In contrast, in June, US State Department Counselor Derek Chollet, making a visit to Southeast Asia, said the military is suffering “serious losses” in its fight against its own people, who have been resisting military rule in the country.
Given the ongoing crisis in Myanmar, Chollet said the regime was finding itself increasingly isolated, not just internationally but at home.
“They’re not winning. They’re losing territory. Their military is taking serious losses,” he told The Irrawaddy in a recent interview.
More than 2,000 people have been killed in the military’s crackdown on dissent since the coup, according to a local monitoring group. Thousands of villages have been burned down and activists and politicians have been locked up in prisons. Several politicians and activists have been taken away and next morning family members have been told to claim the dead bodies.
The UN Refugee Agency (UNHCR) in February said it had stepped up its emergency response to assist hundreds of thousands of internally displaced people in Myanmar as their number crossed the 800,000 mark—a doubling since last year’s military coup.
Myanmar citizens are well aware of China’s self-interest, and therefore Wang’s visit to Myanmar will be keenly monitored. Any endorsement of the regime and General Min Aung Hlaing will backfire.
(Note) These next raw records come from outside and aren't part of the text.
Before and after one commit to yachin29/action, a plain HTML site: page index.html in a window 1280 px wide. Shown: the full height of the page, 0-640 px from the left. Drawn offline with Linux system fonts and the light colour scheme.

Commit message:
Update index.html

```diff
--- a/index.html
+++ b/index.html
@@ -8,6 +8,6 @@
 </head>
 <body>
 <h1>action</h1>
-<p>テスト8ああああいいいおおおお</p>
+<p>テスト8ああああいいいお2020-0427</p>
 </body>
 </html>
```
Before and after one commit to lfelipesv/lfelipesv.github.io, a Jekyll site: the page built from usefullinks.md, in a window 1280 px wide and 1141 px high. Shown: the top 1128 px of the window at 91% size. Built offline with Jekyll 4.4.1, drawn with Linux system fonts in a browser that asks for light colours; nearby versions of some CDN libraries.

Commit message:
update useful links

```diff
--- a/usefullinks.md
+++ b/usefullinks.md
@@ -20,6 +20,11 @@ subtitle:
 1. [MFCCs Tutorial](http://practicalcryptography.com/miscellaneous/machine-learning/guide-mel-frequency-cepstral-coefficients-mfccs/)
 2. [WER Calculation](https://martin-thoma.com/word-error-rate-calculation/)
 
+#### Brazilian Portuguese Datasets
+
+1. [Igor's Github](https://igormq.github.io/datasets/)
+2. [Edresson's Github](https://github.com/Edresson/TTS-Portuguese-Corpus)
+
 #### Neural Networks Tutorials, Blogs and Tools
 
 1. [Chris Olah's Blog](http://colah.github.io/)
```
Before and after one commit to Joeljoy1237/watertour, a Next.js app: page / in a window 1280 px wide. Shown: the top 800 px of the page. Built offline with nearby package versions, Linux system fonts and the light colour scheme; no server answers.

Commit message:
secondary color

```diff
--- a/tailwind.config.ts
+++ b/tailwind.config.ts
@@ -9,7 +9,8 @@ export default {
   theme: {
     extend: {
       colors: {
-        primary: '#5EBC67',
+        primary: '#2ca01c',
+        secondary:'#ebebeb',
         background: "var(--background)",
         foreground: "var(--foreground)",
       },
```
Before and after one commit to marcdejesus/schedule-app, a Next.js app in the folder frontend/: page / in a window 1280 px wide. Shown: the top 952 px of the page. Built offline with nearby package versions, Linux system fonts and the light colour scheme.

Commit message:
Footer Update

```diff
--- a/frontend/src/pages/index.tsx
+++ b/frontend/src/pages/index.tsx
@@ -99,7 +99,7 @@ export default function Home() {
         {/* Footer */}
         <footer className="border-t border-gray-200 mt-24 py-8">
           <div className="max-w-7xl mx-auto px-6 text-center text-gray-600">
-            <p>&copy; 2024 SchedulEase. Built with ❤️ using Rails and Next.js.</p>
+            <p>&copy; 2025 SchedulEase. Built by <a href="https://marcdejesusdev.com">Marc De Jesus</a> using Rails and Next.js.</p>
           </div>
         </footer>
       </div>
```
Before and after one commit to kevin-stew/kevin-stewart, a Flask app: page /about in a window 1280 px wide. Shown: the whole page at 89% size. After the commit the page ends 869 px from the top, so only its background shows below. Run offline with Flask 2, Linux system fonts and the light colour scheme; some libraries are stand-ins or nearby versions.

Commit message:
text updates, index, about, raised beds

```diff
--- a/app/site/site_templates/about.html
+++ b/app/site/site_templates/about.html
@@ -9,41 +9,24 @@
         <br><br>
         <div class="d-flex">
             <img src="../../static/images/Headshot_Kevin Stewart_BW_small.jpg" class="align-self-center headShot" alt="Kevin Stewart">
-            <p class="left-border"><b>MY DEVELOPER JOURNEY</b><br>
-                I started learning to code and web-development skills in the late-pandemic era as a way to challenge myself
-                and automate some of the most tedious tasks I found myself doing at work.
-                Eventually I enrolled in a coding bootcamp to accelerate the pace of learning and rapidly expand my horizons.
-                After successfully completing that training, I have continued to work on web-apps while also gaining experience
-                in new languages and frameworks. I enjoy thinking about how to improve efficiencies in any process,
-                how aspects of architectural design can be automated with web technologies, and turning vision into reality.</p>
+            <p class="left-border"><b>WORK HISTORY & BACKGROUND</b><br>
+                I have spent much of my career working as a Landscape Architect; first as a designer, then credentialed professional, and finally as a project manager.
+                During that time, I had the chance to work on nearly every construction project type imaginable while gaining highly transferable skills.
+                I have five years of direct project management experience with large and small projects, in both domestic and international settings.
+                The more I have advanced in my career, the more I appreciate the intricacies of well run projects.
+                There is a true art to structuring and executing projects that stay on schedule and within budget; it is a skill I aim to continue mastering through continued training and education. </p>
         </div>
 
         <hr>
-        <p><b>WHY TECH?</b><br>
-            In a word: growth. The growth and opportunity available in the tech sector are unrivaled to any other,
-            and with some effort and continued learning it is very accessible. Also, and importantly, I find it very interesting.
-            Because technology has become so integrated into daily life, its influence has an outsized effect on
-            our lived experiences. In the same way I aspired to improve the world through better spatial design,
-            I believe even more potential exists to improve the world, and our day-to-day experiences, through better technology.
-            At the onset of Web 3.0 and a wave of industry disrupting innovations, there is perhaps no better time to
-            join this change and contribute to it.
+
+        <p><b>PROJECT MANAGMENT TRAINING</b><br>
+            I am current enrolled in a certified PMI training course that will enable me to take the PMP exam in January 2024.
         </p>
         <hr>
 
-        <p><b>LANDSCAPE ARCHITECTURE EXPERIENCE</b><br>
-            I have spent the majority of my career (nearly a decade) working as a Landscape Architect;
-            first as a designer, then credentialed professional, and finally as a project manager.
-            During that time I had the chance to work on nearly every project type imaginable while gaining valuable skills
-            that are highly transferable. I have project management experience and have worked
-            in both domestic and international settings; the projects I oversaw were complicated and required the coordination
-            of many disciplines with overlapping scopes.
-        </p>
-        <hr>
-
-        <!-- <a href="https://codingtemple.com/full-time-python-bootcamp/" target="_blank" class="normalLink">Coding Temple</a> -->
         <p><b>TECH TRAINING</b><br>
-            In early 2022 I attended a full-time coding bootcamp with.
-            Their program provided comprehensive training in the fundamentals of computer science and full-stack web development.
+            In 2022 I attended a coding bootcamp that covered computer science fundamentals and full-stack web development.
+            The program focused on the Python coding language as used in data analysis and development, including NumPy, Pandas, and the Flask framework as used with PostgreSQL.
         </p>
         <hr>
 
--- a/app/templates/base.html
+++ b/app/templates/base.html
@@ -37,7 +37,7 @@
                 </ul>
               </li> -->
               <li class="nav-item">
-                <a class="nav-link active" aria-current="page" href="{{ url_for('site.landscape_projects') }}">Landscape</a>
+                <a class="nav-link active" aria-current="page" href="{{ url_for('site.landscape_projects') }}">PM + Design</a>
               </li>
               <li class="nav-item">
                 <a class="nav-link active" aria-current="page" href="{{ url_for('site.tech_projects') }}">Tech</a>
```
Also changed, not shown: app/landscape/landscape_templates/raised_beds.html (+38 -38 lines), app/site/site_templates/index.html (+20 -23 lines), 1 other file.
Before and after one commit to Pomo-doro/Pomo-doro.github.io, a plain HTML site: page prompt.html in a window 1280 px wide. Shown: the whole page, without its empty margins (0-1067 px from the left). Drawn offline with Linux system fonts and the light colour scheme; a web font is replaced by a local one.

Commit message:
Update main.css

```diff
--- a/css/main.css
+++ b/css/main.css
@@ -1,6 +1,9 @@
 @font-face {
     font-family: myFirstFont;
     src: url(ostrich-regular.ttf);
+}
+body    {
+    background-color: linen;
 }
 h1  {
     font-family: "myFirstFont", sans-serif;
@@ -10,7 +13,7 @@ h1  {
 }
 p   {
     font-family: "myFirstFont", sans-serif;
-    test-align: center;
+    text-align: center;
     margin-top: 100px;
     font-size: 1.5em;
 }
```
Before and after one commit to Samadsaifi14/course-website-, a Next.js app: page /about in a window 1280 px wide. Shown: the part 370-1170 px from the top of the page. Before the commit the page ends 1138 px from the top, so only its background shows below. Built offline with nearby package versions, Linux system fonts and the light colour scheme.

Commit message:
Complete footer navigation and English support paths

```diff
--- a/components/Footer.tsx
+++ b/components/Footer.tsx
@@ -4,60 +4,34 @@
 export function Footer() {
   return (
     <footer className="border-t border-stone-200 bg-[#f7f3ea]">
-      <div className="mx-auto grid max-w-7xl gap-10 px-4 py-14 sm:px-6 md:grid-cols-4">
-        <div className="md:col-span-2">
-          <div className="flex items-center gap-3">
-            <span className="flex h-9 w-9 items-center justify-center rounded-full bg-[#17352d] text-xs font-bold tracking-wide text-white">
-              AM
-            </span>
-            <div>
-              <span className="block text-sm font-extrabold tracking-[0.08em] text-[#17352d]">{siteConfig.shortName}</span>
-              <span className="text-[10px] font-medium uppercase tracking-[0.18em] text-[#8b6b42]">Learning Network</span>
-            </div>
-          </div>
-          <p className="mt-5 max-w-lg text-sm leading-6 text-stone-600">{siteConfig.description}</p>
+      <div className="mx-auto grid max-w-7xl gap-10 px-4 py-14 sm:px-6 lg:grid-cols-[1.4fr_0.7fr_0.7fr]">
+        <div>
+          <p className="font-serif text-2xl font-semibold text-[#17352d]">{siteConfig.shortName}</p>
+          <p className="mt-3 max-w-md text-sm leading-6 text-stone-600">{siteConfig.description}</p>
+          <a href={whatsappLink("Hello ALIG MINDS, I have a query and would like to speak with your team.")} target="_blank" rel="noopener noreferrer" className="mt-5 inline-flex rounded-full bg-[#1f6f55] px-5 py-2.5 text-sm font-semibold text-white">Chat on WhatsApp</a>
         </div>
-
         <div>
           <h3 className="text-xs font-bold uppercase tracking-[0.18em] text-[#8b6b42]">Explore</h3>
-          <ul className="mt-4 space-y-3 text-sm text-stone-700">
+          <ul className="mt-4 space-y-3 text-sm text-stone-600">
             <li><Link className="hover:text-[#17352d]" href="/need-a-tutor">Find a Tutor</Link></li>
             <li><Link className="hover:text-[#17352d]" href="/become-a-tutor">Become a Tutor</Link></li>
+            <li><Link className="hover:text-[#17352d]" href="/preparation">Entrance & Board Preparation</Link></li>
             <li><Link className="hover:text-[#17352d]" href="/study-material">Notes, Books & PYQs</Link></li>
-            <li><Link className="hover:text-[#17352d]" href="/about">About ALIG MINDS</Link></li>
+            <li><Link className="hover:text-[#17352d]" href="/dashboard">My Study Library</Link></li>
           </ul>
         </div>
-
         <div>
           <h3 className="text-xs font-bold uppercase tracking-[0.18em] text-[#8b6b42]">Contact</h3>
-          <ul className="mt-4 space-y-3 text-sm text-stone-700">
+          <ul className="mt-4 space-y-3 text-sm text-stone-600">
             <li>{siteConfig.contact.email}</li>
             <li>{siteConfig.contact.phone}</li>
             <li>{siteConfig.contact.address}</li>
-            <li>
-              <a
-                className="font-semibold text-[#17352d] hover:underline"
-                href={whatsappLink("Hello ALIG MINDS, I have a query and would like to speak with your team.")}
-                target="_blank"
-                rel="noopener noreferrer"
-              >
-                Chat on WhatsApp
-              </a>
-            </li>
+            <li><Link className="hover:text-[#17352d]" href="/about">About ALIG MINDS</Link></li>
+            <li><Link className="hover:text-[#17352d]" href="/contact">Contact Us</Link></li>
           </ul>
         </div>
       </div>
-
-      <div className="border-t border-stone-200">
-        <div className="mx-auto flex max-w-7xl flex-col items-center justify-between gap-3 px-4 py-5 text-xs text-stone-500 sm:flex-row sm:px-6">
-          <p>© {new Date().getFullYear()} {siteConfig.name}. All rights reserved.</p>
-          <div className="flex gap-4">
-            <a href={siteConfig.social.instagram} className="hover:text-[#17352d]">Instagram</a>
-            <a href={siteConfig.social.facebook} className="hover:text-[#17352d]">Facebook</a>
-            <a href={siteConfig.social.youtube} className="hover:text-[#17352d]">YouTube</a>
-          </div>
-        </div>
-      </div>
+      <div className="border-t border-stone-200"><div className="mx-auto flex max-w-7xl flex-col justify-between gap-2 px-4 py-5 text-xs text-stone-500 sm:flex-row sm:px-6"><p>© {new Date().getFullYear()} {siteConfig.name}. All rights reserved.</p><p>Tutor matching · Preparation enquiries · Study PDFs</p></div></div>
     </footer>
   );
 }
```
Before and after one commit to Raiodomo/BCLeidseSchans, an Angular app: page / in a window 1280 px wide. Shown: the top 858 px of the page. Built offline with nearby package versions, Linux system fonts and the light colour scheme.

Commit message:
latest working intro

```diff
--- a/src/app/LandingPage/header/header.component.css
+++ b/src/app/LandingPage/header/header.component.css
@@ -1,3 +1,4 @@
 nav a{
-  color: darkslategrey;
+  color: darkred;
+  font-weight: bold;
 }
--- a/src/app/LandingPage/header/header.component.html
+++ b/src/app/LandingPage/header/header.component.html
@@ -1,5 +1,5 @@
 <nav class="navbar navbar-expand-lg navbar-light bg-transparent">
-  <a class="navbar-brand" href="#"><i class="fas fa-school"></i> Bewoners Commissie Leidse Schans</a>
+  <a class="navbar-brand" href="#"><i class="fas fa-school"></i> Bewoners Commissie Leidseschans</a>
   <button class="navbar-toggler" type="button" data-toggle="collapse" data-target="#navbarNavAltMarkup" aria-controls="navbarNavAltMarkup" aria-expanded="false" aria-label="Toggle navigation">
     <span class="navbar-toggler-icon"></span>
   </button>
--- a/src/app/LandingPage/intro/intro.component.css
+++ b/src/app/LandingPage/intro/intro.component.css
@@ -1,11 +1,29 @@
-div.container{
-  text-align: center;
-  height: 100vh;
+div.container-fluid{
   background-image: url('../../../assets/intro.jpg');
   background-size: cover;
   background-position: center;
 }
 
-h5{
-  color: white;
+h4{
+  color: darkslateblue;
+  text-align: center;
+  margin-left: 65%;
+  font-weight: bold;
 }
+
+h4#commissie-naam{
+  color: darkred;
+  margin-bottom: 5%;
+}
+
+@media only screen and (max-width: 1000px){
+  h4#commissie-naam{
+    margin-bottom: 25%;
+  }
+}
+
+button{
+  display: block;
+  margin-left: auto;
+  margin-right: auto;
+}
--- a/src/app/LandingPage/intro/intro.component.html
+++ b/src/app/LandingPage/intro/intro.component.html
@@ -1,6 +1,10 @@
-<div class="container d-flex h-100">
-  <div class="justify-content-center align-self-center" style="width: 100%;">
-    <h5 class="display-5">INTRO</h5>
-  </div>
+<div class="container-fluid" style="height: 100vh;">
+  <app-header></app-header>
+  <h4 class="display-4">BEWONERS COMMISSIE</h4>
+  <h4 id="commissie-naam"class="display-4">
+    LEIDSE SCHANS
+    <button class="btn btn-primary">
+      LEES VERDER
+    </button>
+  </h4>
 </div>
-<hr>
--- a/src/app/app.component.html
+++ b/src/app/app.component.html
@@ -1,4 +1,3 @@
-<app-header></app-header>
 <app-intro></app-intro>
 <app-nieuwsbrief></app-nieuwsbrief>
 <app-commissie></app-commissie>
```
The threats to Chinese interests are real. It is about time China engaged with opposition forces in Myanmar.